Well guys it's Bloomsday again. You know, June 16th: the day that James Joyce's Ulysses takes place, memorializing his first date with Nora Barnacle, the woman Joyce would spend the rest of his life with and eventually marry. Around here at this blog I don't like a Bloomsday to go by unmemorialized.
As I was thinking about what I'd say about Ulysses this year my little interior monologue flitted from Ulysses thought to Ulysses thought until I found myself asking myself very quickly "Wait, does Ulysses follow the Hero's Journey?" Which is a silly thing to ask yourself when it only takes a split second to realize "Well, of course it does, it's modeled after the story of Ulysses, a very classic example of the Hero's Journey in itself." Running the monomyth model very quickly and not very precisely, Ulysses contains at least two heroes journeys because it has at least two heroes: Stephen Dedalus and Leopald Bloom. Both are displaced from their homes for the day, uncertain of if either they have a home to come home to at the end of the day or if their home will still be a home when they return, they adventure, they each face a day long Road of Trials, and eventually find each other and make a way home. Separation, Initiation, Return.
Listen I'm trying to be quick and brief and non-academic about this.
BUT then I had this brainstorm realization.
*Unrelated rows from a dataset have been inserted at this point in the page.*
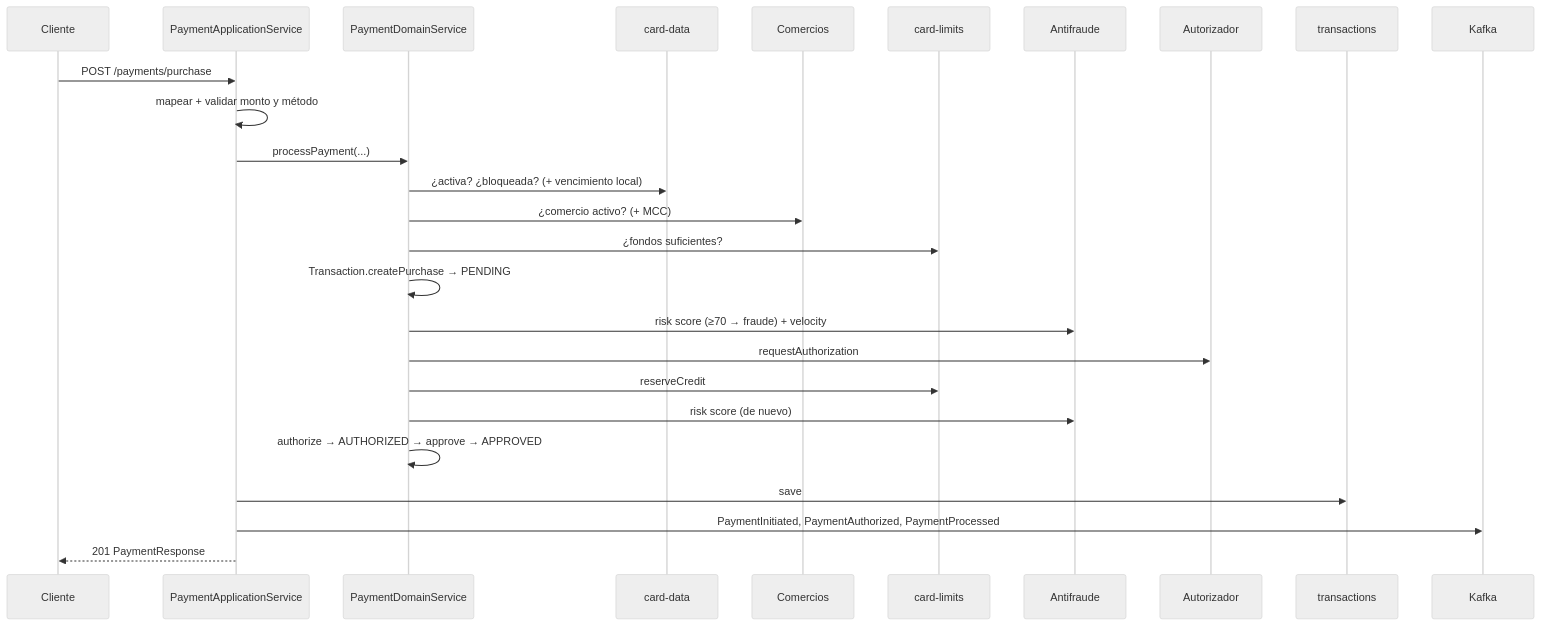
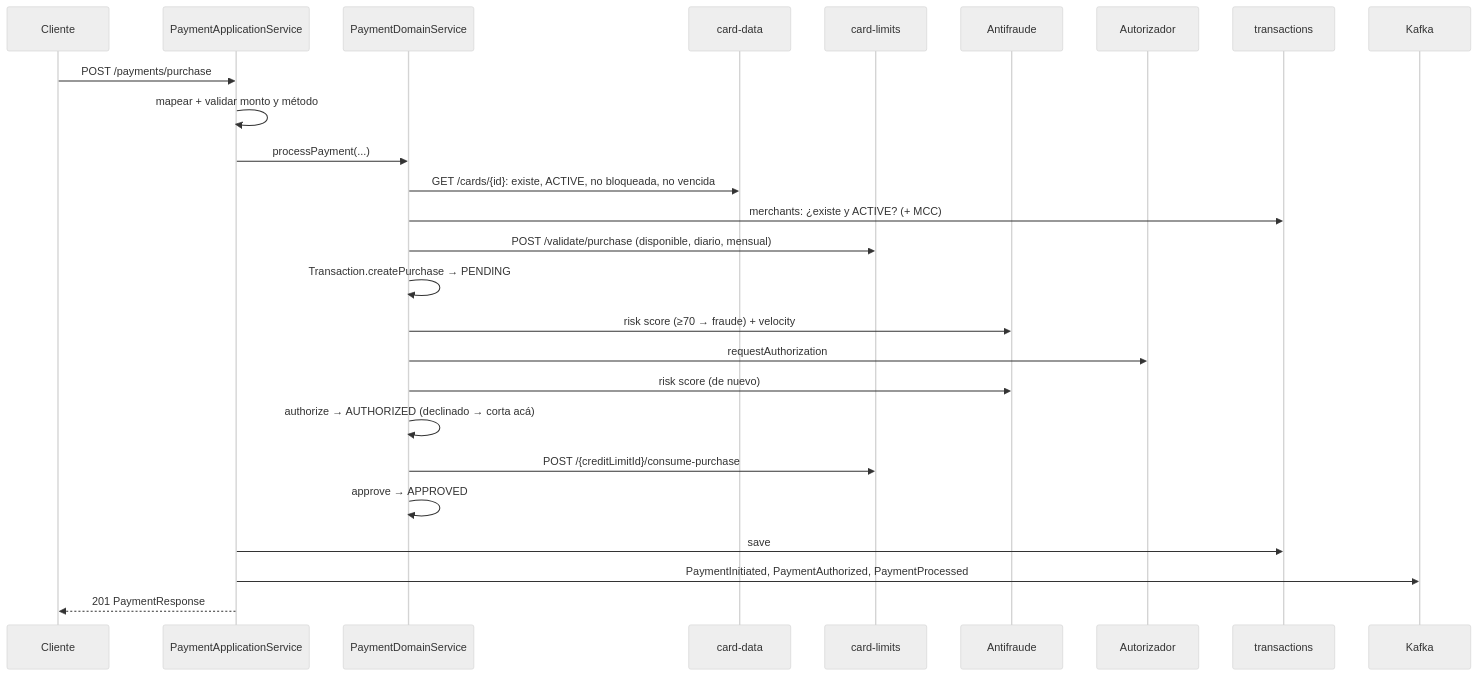
Before and after one commit to creditcard-managment/card-managment-service: the third of 3 diagrams in docs/technical/PAYMENT.md, drawn with Mermaid (neutral theme). The commit also changed other lines of this file and 31 other files, not shown here.

````diff
--- a/docs/technical/PAYMENT.md
+++ b/docs/technical/PAYMENT.md
@@ -168,29 +170,29 @@
 ```mermaid
 sequenceDiagram
     participant C as Cliente
     participant AS as PaymentApplicationService
     participant DS as PaymentDomainService
     participant CD as card-data
-    participant MS as Comercios
     participant CL as card-limits
     participant FR as Antifraude
     participant AU as Autorizador
     participant DB as transactions
     participant K as Kafka
 
     C->>AS: POST /payments/purchase
     AS->>AS: mapear + validar monto y método
     AS->>DS: processPayment(...)
-    DS->>CD: ¿activa? ¿bloqueada?  (+ vencimiento local)
-    DS->>MS: ¿comercio activo? (+ MCC)
-    DS->>CL: ¿fondos suficientes?
+    DS->>CD: GET /cards/{id}: existe, ACTIVE, no bloqueada, no vencida
+    DS->>DB: merchants: ¿existe y ACTIVE? (+ MCC)
+    DS->>CL: POST /validate/purchase (disponible, diario, mensual)
     DS->>DS: Transaction.createPurchase → PENDING
     DS->>FR: risk score (≥70 → fraude) + velocity
     DS->>AU: requestAuthorization
-    DS->>CL: reserveCredit
     DS->>FR: risk score (de nuevo)
-    DS->>DS: authorize → AUTHORIZED → approve → APPROVED
+    DS->>DS: authorize → AUTHORIZED (declinado → corta acá)
+    DS->>CL: POST /{creditLimitId}/consume-purchase
+    DS->>DS: approve → APPROVED
     AS->>DB: save
     AS->>K: PaymentInitiated, PaymentAuthorized, PaymentProcessed
     AS-->>C: 201 PaymentResponse
 ```
````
This past year I've been thinking about the Hero's Journey and how it applies to scriptural texts, how neatly they sometimes fit into the mold. Which makes perfect sense, Christianity can be viewed as an interpretation of the monomyth just like many other religions, myths, and forms of spirituality which share strange similarities. But the thing I think about is what if one of these religions isn't a branch of the monomyth but the trunk. What if there's a religion who's fundamental Story is what inspired the belief systems and stories of cultures around the world? To me that's so interesting to think about. And so I look at my own belief system and its Story, its understanding of man's journey from home, into a lone and dreary world, and back home again as a journey of challenges and learning. And then I realized something: Ulysses, after the phase of challenges and learning has completed, after Dedalus and Bloom have Met With the Goddess and Atoned With the Father, the entire penultimate chapter is told in question and response, literally the style of the chapter was indicated by Joyce as "Catechism." And after these questions are completed (some certainly more mundane than others), Bloom is admitted into his own Holy of Holies (his bedroom) and enters another world (sleep, dreams). Isn't that kinda cool? Kinda? A little bit? I mean it's just a detail, but come on?
Listen, 10 years ago when I started this blog I wrote these sorts of post a lot more often.